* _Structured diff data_
★ ★ ★ ★ ★

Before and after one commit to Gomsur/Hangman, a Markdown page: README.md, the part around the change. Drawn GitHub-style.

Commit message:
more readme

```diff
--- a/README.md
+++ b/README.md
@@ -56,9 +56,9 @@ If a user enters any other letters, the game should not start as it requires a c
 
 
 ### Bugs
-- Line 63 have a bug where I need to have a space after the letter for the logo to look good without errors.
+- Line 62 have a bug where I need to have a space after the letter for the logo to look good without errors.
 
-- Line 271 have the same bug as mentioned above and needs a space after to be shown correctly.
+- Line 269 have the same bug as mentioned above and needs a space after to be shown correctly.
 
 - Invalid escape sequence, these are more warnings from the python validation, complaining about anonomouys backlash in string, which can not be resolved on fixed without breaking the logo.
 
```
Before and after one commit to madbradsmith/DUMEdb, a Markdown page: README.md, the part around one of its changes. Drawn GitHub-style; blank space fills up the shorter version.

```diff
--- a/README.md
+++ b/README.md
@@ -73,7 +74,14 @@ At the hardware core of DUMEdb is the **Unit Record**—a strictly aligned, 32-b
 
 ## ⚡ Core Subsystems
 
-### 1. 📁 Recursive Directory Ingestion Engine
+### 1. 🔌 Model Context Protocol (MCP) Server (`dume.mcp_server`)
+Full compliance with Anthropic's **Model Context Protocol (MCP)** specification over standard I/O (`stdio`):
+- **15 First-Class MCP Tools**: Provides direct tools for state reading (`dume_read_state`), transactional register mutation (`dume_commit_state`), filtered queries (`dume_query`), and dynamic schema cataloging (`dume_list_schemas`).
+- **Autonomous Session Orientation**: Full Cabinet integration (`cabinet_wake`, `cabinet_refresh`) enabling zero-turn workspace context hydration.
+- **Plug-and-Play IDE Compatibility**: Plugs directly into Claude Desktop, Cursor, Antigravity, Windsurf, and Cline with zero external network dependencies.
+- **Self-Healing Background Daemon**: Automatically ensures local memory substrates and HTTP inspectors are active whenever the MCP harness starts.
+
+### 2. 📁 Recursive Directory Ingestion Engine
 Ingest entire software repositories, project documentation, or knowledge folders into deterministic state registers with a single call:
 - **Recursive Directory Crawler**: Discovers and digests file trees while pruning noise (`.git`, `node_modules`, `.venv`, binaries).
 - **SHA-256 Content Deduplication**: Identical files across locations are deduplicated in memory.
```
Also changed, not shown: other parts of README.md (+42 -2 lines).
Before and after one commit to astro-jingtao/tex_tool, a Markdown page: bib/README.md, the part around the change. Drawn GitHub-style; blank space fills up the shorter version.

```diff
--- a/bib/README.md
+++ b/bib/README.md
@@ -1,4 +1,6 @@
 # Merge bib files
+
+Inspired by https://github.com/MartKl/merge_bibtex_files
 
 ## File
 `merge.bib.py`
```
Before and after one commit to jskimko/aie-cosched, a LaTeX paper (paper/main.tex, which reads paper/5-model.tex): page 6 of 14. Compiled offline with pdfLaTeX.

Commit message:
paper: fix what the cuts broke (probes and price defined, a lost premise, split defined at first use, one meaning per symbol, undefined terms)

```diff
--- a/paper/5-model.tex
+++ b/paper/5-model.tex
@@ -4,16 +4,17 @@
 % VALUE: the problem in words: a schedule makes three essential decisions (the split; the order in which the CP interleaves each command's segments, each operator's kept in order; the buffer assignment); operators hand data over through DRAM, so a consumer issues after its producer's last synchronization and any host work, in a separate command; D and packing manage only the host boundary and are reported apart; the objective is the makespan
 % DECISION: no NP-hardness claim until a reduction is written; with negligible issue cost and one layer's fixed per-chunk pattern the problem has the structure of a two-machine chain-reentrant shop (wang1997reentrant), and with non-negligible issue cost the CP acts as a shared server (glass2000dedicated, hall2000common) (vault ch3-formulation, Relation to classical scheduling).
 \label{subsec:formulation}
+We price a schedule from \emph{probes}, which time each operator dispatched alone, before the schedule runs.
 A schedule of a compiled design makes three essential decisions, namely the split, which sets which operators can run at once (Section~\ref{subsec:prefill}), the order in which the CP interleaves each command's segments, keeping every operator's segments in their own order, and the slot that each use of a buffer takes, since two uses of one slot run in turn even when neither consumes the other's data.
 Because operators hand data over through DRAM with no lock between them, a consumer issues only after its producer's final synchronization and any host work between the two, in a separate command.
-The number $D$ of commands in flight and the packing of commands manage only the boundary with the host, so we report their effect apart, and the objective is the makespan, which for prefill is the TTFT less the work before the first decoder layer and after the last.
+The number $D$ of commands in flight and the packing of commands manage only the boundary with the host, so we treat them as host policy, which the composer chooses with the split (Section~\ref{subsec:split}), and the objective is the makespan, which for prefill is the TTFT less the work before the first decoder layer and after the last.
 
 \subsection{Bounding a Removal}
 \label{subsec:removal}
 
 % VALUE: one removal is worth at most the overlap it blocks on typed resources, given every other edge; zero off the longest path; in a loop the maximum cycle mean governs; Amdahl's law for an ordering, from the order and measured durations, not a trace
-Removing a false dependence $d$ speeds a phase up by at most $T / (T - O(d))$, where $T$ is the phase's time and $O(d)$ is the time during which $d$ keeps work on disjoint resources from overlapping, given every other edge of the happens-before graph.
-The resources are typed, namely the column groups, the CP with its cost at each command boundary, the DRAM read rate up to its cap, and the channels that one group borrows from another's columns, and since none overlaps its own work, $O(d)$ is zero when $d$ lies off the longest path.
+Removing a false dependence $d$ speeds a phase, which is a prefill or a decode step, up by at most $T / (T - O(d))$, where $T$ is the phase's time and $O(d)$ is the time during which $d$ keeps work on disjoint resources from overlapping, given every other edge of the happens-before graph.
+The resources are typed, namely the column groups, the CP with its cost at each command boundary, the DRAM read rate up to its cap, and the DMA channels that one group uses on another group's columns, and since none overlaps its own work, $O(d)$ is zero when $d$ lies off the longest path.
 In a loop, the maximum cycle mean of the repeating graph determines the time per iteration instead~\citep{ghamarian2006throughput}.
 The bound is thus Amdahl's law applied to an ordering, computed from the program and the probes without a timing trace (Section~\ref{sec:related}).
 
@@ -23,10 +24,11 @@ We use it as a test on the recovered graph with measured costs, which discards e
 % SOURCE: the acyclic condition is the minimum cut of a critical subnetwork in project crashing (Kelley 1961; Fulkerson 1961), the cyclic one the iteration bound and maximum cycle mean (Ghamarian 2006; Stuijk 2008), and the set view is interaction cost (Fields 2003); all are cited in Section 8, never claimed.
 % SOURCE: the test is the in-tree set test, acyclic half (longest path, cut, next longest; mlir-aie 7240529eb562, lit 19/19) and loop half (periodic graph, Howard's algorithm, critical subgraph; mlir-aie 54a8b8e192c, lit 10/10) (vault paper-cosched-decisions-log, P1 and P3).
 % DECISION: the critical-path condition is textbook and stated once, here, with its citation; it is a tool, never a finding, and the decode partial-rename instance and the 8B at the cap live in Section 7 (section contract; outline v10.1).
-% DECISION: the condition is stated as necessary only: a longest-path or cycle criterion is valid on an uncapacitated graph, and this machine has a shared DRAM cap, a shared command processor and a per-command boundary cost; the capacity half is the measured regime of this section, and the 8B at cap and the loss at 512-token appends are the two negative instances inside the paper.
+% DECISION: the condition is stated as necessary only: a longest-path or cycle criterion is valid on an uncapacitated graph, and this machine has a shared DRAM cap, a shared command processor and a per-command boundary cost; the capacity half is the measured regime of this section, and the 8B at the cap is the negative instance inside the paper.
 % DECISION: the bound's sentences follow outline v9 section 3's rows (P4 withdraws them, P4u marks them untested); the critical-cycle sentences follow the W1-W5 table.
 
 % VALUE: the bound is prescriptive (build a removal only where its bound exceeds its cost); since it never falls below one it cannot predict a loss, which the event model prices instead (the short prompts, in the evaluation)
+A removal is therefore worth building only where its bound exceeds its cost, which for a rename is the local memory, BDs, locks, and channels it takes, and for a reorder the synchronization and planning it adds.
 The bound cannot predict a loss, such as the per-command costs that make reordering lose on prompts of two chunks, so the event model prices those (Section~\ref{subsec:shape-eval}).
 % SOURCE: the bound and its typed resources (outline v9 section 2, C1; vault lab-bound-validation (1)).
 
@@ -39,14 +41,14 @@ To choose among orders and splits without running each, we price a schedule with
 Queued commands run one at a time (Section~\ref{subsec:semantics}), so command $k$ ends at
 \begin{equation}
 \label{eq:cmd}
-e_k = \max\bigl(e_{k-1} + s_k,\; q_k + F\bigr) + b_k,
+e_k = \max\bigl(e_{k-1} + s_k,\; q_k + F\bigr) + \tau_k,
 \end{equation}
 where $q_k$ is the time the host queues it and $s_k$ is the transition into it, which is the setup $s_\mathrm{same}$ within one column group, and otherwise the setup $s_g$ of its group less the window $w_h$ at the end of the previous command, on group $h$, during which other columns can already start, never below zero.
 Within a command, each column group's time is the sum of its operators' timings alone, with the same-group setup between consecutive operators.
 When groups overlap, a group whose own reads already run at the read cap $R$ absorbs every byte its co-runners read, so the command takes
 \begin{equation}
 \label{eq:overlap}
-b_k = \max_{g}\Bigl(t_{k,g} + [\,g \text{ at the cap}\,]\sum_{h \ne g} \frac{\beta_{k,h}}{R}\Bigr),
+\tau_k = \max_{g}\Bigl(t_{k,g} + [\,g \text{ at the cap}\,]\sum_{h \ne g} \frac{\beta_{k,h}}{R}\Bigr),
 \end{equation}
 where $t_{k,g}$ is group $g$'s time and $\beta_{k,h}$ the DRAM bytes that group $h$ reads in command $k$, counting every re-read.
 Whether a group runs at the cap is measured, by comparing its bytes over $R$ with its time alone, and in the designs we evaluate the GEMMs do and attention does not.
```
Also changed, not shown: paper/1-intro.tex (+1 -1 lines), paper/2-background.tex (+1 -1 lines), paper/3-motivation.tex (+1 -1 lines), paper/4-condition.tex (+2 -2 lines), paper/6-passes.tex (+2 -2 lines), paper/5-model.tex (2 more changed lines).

★ ★ ★ ★ ★

* _GOAL OF THE EXERCISE_
Out of the records above, pick each line that contains the string "shown".

* _SOLUTION FOR THIS TASK_
-- Line 271 have the same bug as mentioned above and needs a space after to be shown correctly.
+- Line 269 have the same bug as mentioned above and needs a space after to be shown correctly.
Also changed, not shown: other parts of README.md (+42 -2 lines).
Also changed, not shown: paper/1-intro.tex (+1 -1 lines), paper/2-background.tex (+1 -1 lines), paper/3-motivation.tex (+1 -1 lines), paper/4-condition.tex (+2 -2 lines), paper/6-passes.tex (+2 -2 lines), paper/5-model.tex (2 more changed lines).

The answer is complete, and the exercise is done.